Teachers union: State offer of 2 percent bonus over 2 years is ‘unacceptable’
After taxes and rising health care costs, most would see a decrease in their take-home pay
The Maui News
The Hawaii teachers union Thursday revealed the state’s current contract offer — 1 percent bonus payments in each of the next two years — and expressed its displeasure.
“A 1 percent lump sum bonus for the average teacher would amount to approximately $550 per year,” said Corey Rosenlee, president of the Hawaii State Teachers Association, in a correspondence with members. “After taxes and rising health care costs, most teachers would see a decrease in their take-home pay.
“This is unacceptable.”
The HSTA did not disclose its salary proposal.
The union also complained that the state’s offer did not include relief from the current 41 percent share that most teachers currently pay for health insurance premiums, which are rising. The HSTA is proposing to reduce the teachers’ share to 25 percent.
The HSTA bargaining team met with state negotiators for six hours Thursday in their fourth bargaining session on Oahu. The next negotiating session is set for Feb. 23, according to the communication. The current contract expires June 30.
The HSTA also is proposing to move away from the connection of teacher evaluations to compensation for all teachers.
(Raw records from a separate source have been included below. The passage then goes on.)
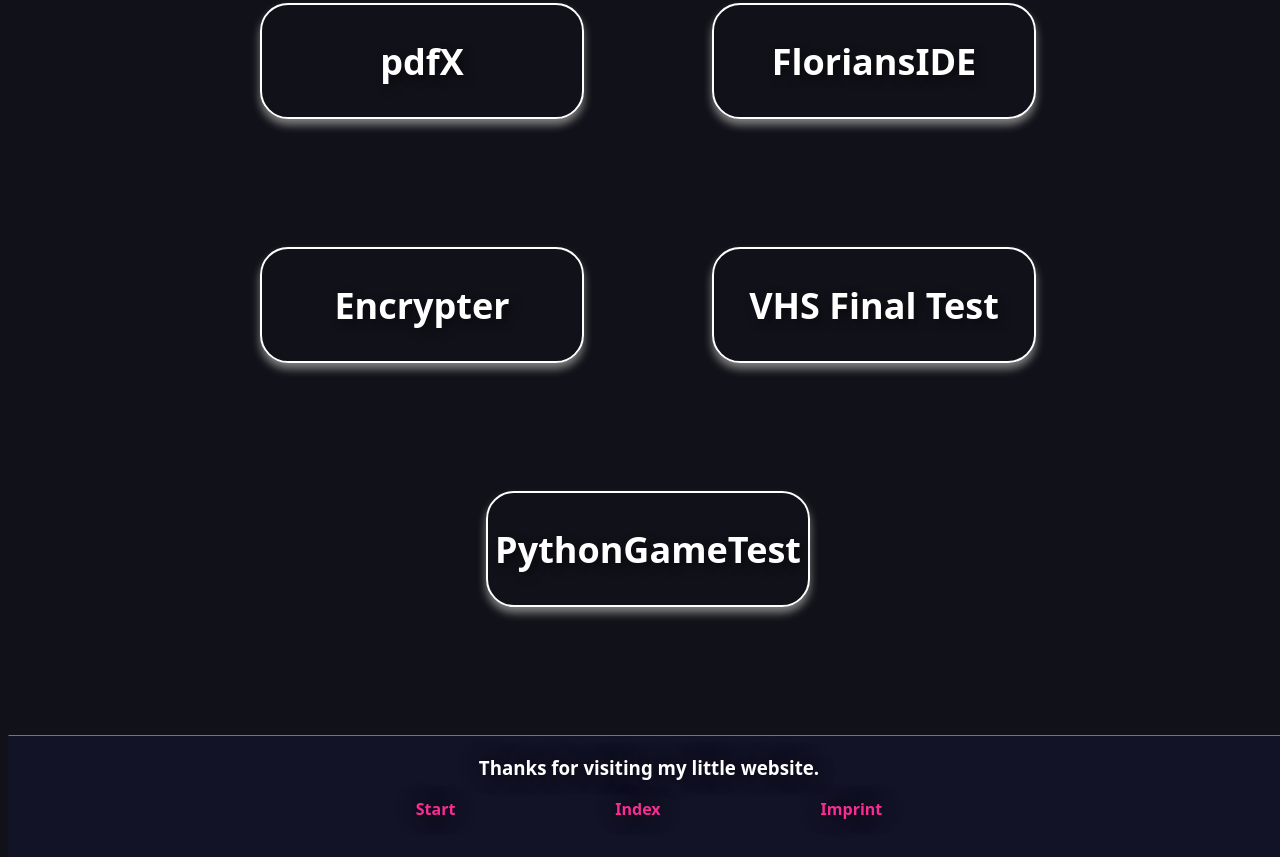
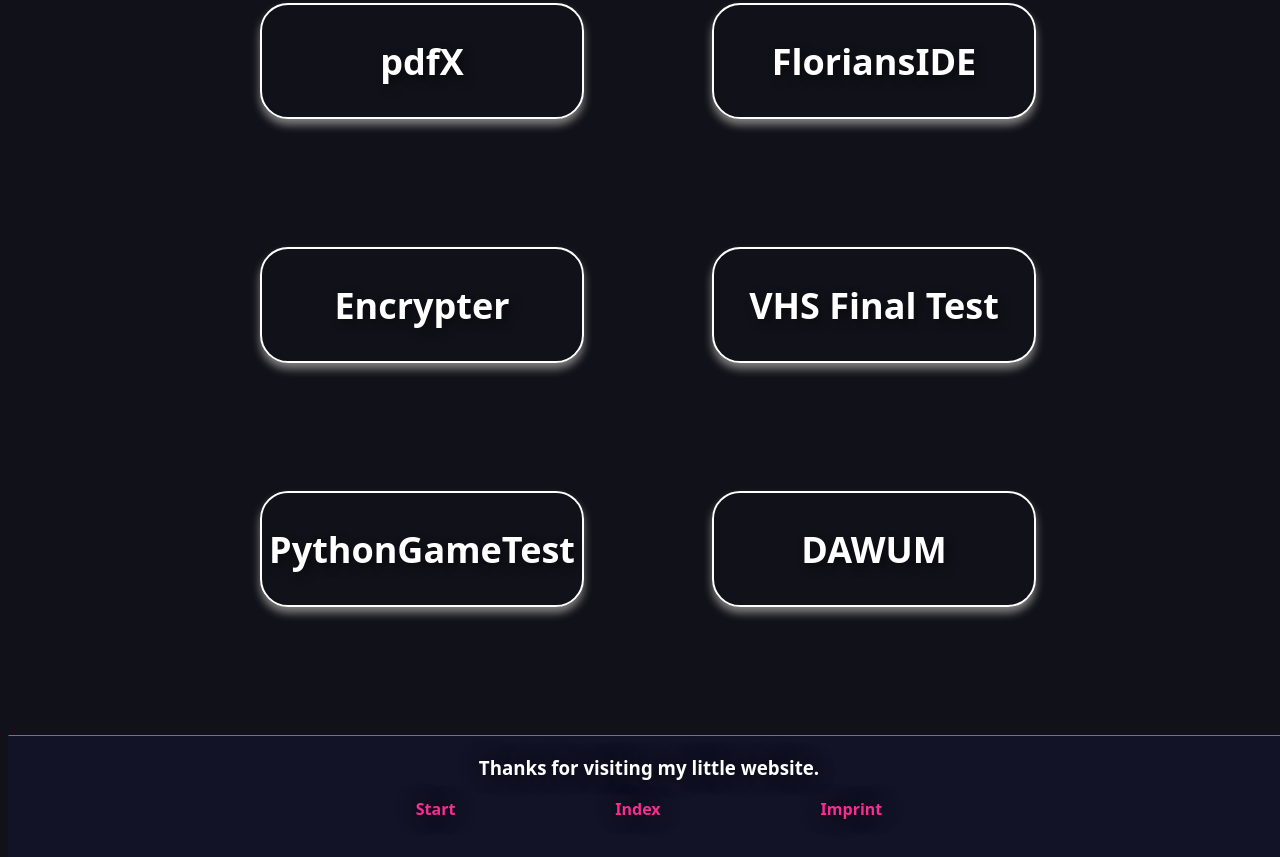
Before and after one commit to Oh-Hell-Naw/Flo-Website, a plain HTML site: page overview.html in a window 1280 px wide. Shown: the part 1537-2394 px from the top of the page. Drawn offline with Linux system fonts and the light colour scheme.

Commit message:
added DAWUM

```diff
--- a/overview.html
+++ b/overview.html
@@ -25,6 +25,7 @@
             <a href="https://github.com/Floerianc/Encrypter" class="button" target="_blank">Encrypter</a>
             <a href="https://github.com/Floerianc/VHS" class="button" target="_blank">VHS Final Test</a>
             <a href="https://github.com/Floerianc/PythonGameTest" class="button" target="_blank">PythonGameTest</a>
+            <a href="https://github.com/Floerianc/DAWUM" class="button" target="_blank">DAWUM</a>
         </div>
 
         <div class="footer">
```
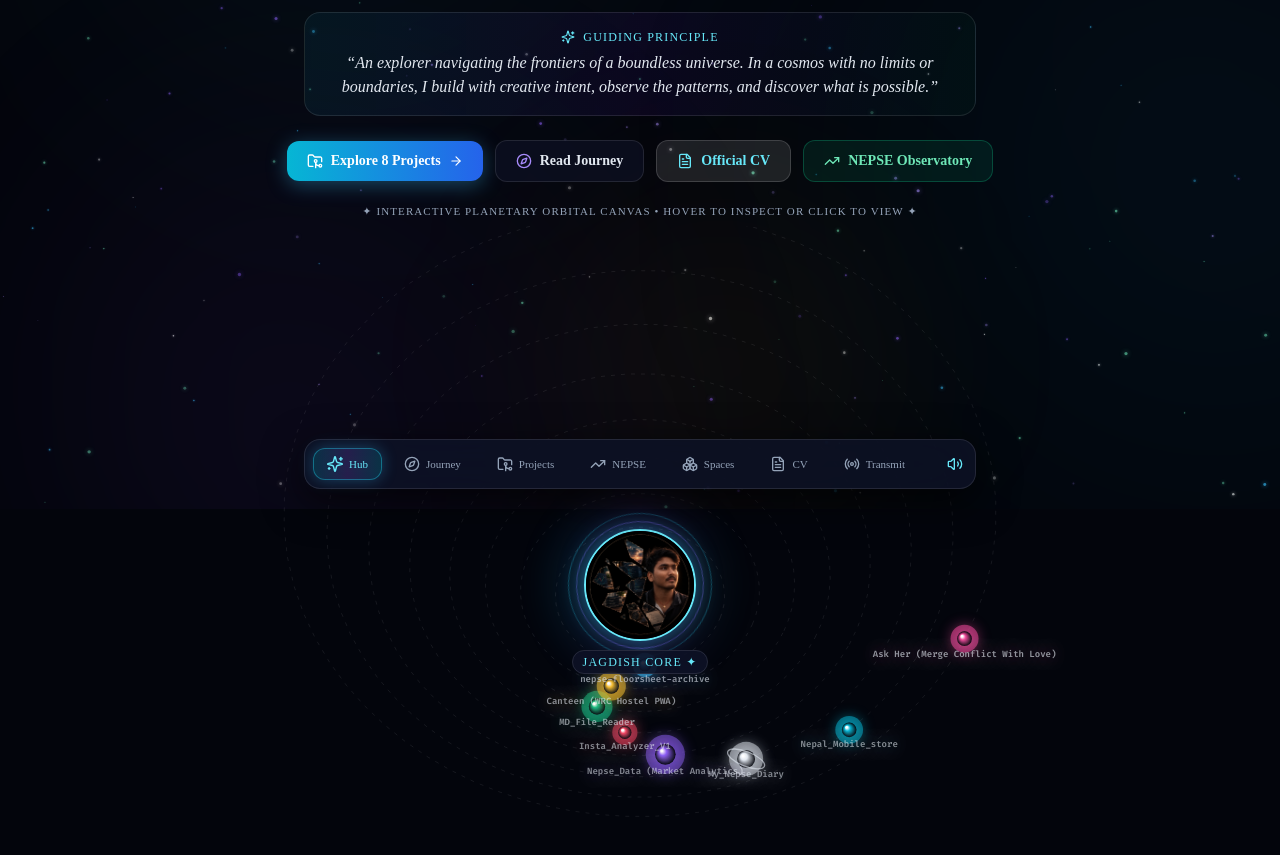
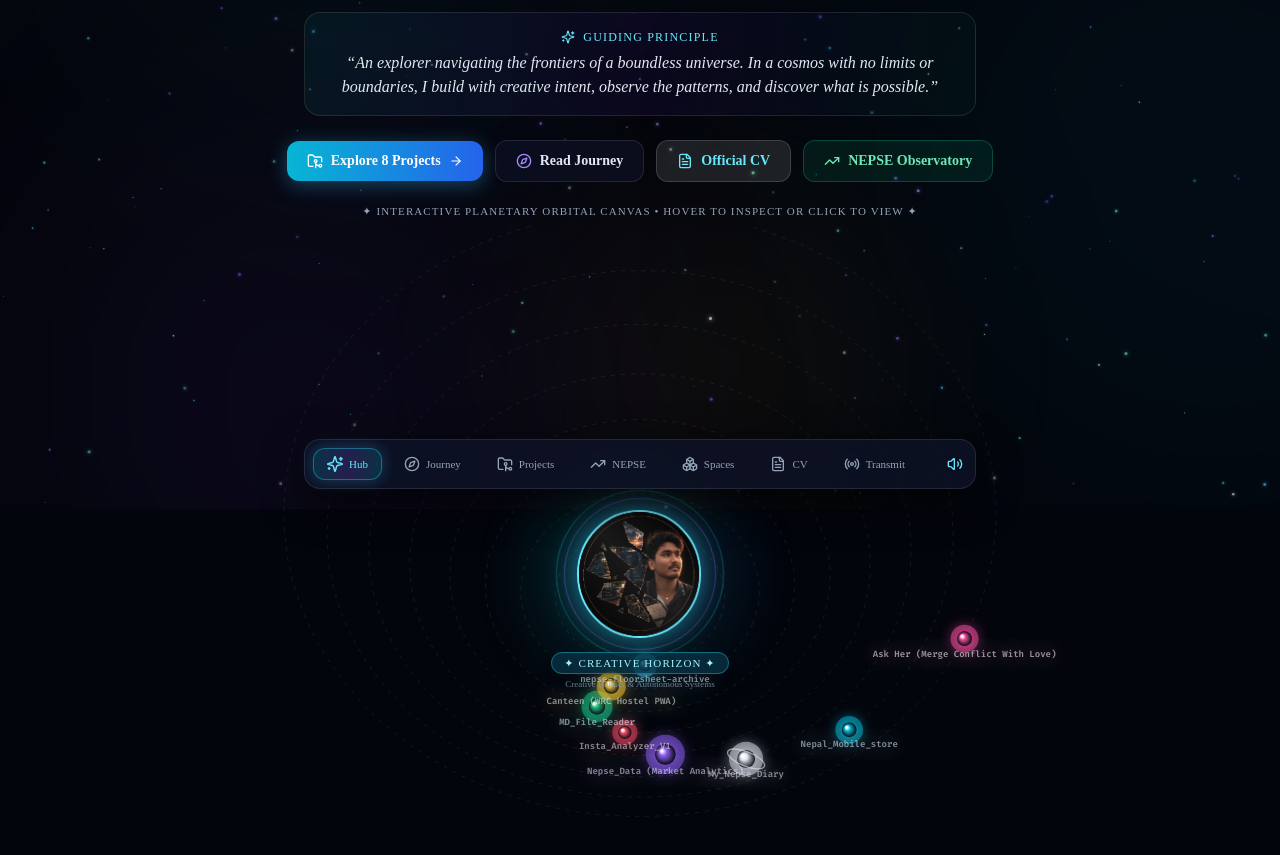
Before and after one commit to jagdishsah126/jagdishsah126, a Next.js app: page / in a window 1280 px wide. Shown: the part 291-1146 px from the top of the page. Built offline with nearby package versions, Linux system fonts and the light colour scheme.

Commit message:
feat: implement 3D dual-sided central medallion with flip to formal portrait and dynamic dimension badges

```diff
--- a/src/components/cosmic/CosmicCanvas.tsx
+++ b/src/components/cosmic/CosmicCanvas.tsx
@@ -514,32 +514,110 @@ export default function CosmicCanvas({ onSelectProject }: CosmicCanvasProps) {
         className="absolute inset-0 w-full h-full cursor-grab active:cursor-grabbing z-10"
       />
 
-      {/* Center Avatar Overlay positioned at canvas center */}
+      {/* Center 3D Dual-Sided Celestial Medallion (Option 1 + Option 2) */}
+      {(() => {
+        // Calculate 3D orientation angles
+        const yawDeg = (rotY * 180) / Math.PI;
+        const pitchDeg = (rotX * 180) / Math.PI - 55; // Tilt relative to orbital plane
+        const isFacingBack = Math.cos(rotY) < 0;
+
+        return (
           <div className="absolute z-20 pointer-events-none flex flex-col items-center justify-center">
-        <div className="relative w-24 h-24 md:w-28 md:h-28 flex items-center justify-center">
-          {/* Pulsing Accretion Glow */}
-          <div className="absolute -inset-4 rounded-full border border-cyan-400/30 animate-spin [animation-duration:20s]" />
-          <div className="absolute -inset-2 rounded-full border border-violet-500/40 animate-spin [animation-duration:12s] [animation-direction:reverse]" />
-          <div className="absolute -inset-6 rounded-full bg-gradient-to-r from-cyan-500/20 via-violet-600/20 to-emerald-500/10 blur-xl animate-pulse" />
+            {/* 3D Perspective Wrapper */}
+            <div
+              className="relative w-28 h-28 md:w-32 md:h-32 flex items-center justify-center"
+              style={{ perspective: "1000px" }}
+            >
+              {/* Outer 3D Cosmic Accretion Rings */}
+              <div
+                className="absolute -inset-5 rounded-full border border-cyan-400/30 animate-spin [animation-duration:24s] pointer-events-none"
+                style={{
+                  transform: `rotateX(${pitchDeg * 0.7}deg) rotateZ(15deg)`,
+                  transformStyle: "preserve-3d",
+                }}
+              />
+              <div
+                className="absolute -inset-3 rounded-full border border-violet-500/40 animate-spin [animation-duration:14s] [animation-direction:reverse] pointer-events-none"
+                style={{
+                  transform: `rotateX(${pitchDeg * 0.7}deg) rotateZ(-25deg)`,
+                  transformStyle: "preserve-3d",
+                }}
+              />
+              <div
+                className={`absolute -inset-7 rounded-full blur-2xl transition-colors duration-500 ${
+                  isFacingBack
+                    ? "bg-gradient-to-r from-violet-600/30 via-amber-500/20 to-purple-600/20"
+                    : "bg-gradient-to-r from-cyan-500/30 via-emerald-500/20 to-blue-600/20"
+                } animate-pulse`}
+              />
 
-          {/* Central Avatar Portrait */}
-          <div className="relative w-full h-full rounded-full overflow-hidden border-2 border-cyan-300 shadow-[0_0_25px_rgba(56,189,248,0.5)]">
+              {/* The Rotating 3D Dual-Sided Medallion */}
+              <div
+                className="relative w-full h-full rounded-full transition-transform duration-75"
+                style={{
+                  transformStyle: "preserve-3d",
+                  transform: `rotateX(${pitchDeg * 0.4}deg) rotateY(${yawDeg}deg)`,
+                }}
+              >
+                {/* SIDE A: Creative / Builder Avatar (Front Face) */}
+                <div
+                  className="absolute inset-0 rounded-full overflow-hidden border-2 border-cyan-300 shadow-[0_0_30px_rgba(56,189,248,0.6)] bg-space-void"
+                  style={{
+                    backfaceVisibility: "hidden",
+                    WebkitBackfaceVisibility: "hidden",
+                  }}
+                >
                   <Image
                     src={PORTFOLIO_DATA.personal.avatarImg}
-              alt="Jagdish Sah Avatar"
+                    alt="Jagdish Sah Creative Avatar"
                     fill
                     className="object-cover"
                     priority
                   />
+                  {/* Subtle Glass Surface Glint */}
+                  <div className="absolute inset-0 bg-gradient-to-tr from-transparent via-white/10 to-transparent pointer-events-none" />
+                </div>
+
+                {/* SIDE B: Executive / Formal Portrait (Back Face) */}
+                <div
+                  className="absolute inset-0 rounded-full overflow-hidden border-2 border-violet-300 shadow-[0_0_30px_rgba(139,92,246,0.6)] bg-space-void"
+                  style={{
+                    backfaceVisibility: "hidden",
+                    WebkitBackfaceVisibility: "hidden",
+                    transform: "rotateY(180deg)",
+                  }}
+                >
+                  <Image
+                    src={PORTFOLIO_DATA.personal.formalPhoto}
+                    alt="Jagdish Sah Executive Portrait"
+                    fill
+                    className="object-cover"
+                    priority
+                  />
+                  {/* Subtle Amber Glass Glint */}
+                  <div className="absolute inset-0 bg-gradient-to-tr from-transparent via-amber-300/15 to-transparent pointer-events-none" />
+                </div>
               </div>
             </div>
 
-        <div className="mt-2 text-center">
-          <span className="text-xs font-mono tracking-widest text-cyan-300 bg-space-card/90 border border-white/10 px-2.5 py-1 rounded-full backdrop-blur-md">
-            JAGDISH CORE ✦
+            {/* Dynamic Dimensional Identity Badge */}
+            <div className="mt-3 text-center transition-all duration-300">
+              <span
+                className={`text-[11px] font-mono tracking-widest px-3 py-1 rounded-full backdrop-blur-md border shadow-lg transition-colors duration-300 ${
+                  isFacingBack
+                    ? "text-violet-200 border-violet-400/40 bg-violet-950/80 shadow-[0_0_20px_rgba(139,92,246,0.35)]"
+                    : "text-cyan-200 border-cyan-400/40 bg-cyan-950/80 shadow-[0_0_20px_rgba(56,189,248,0.35)]"
+                }`}
+              >
+                {isFacingBack ? "✦ PROFESSIONAL CITADEL ✦" : "✦ CREATIVE HORIZON ✦"}
+              </span>
+              <span className="block text-[9px] font-mono text-slate-400 mt-1 opacity-75">
+                {isFacingBack ? "Executive Profile & NEPSE Analyst" : "Creative Builder & Autonomous Systems"}
               </span>
             </div>
           </div>
+        );
+      })()}
 
       {/* Stable, Zero-Flicker Planetary Inspection Card */}
       {activeDisplayPlanet && (
```
Lines whose indentation alone changed are shown as unchanged.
The union proposes going back to the former terms where only step movements are connected to a positive evaluation.
Other changes sought include adjustments to per diem payments, making it more equitable for Neighbor Island teachers who travel; increasing family leave benefits; and increasing the compensation for teachers in charge.
The HSTA also seeks more stringent accounting for public charter schools, calling for supplemental pay, bonuses and differentials to be funded as line items.
The union cited the teacher shortage, a $1 billion state surplus and teacher salaries that are $4,000 to $25,000 less annually than their Mainland counterparts in its call for a better contract.
A march on the state Capitol is planned for Feb. 13, Teacher Institute Day on Oahu, to demand a better contract, Rosenlee said.
No one at Gov. David Ige’s office was available to comment on the negotiations Thursday evening.